About this exercise:
Using the entries below, show all lines with the string "describe".

Data:
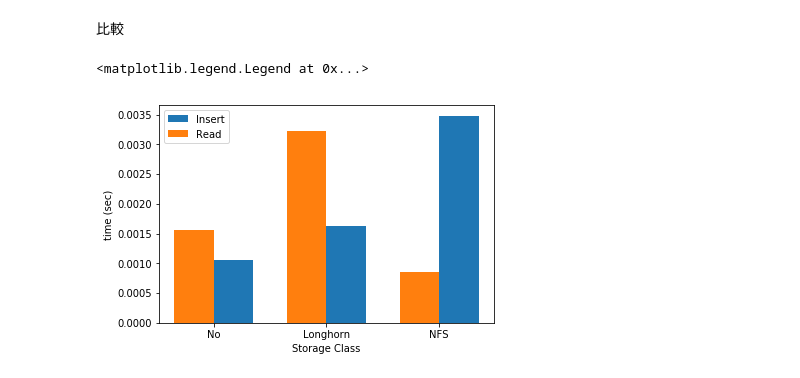
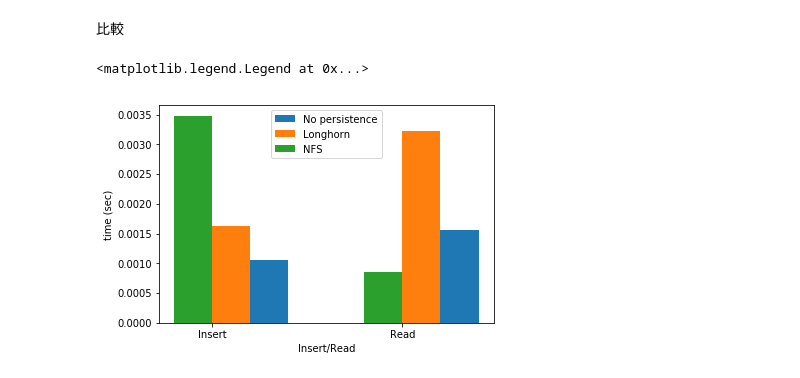
Before and after one commit to wei840222/storage-management-system, a Jupyter notebook: loadTest/Graph mongo.ipynb, the cells around one changed output. Drawn from its saved outputs; the diff is of its cells as text; code cells hidden in the pictures.

Commit message:
update graph

```diff
--- a/loadTest/Graph mongo.ipynb
+++ b/loadTest/Graph mongo.ipynb
@@ -138,14 +138,16 @@ plt.plot(range(10000), [dfReadNFS.iloc[x] for x in range(10000)], 'r-')
 # %% [markdown]
 比較
 # %%
-x = ['No', 'Longhorn', 'NFS']
-class_a = [dfInsert.describe().iloc[1][0], dfInsertLonghorn.describe().iloc[1][0], dfInsertNFS.describe().iloc[1][0]]
-class_b = [dfRead.describe().iloc[1][0], dfReadLonghorn.describe().iloc[1][0], dfReadNFS.describe().iloc[1][0]]
-plt.bar(x, class_a, label = 'Insert', align = "edge", width = 0.35)
-plt.bar(x, class_b, label = 'Read', align = "edge", width = -0.35)
-plt.xlabel("Storage Class")
+x = ['Insert', 'Read']
+class_a = [dfInsert.describe().iloc[1][0], dfRead.describe().iloc[1][0]]
+class_b = [dfInsertLonghorn.describe().iloc[1][0], dfReadLonghorn.describe().iloc[1][0]]
+class_c = [dfInsertNFS.describe().iloc[1][0], dfReadNFS.describe().iloc[1][0]]
+plt.bar(x, class_a, label = 'No persistence', align = "edge", width = 0.4)
+plt.bar(x, class_b, label = 'Longhorn', align = "edge", width = 0.2)
+plt.bar(x, class_c, label = 'NFS', align = "edge", width = -0.2)
+plt.xlabel("Insert/Read")
 plt.ylabel("time (sec)")
-plt.legend()
+plt.legend(loc='upper center')
 # %% [output]
 <matplotlib.legend.Legend at 0x...>
-[figure, old version]
+[figure, new version]
```
Also changed, not shown: 3 other files.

Result of the task:
-class_a = [dfInsert.describe().iloc[1][0], dfInsertLonghorn.describe().iloc[1][0], dfInsertNFS.describe().iloc[1][0]]
-class_b = [dfRead.describe().iloc[1][0], dfReadLonghorn.describe().iloc[1][0], dfReadNFS.describe().iloc[1][0]]
+class_a = [dfInsert.describe().iloc[1][0], dfRead.describe().iloc[1][0]]
+class_b = [dfInsertLonghorn.describe().iloc[1][0], dfReadLonghorn.describe().iloc[1][0]]
+class_c = [dfInsertNFS.describe().iloc[1][0], dfReadNFS.describe().iloc[1][0]]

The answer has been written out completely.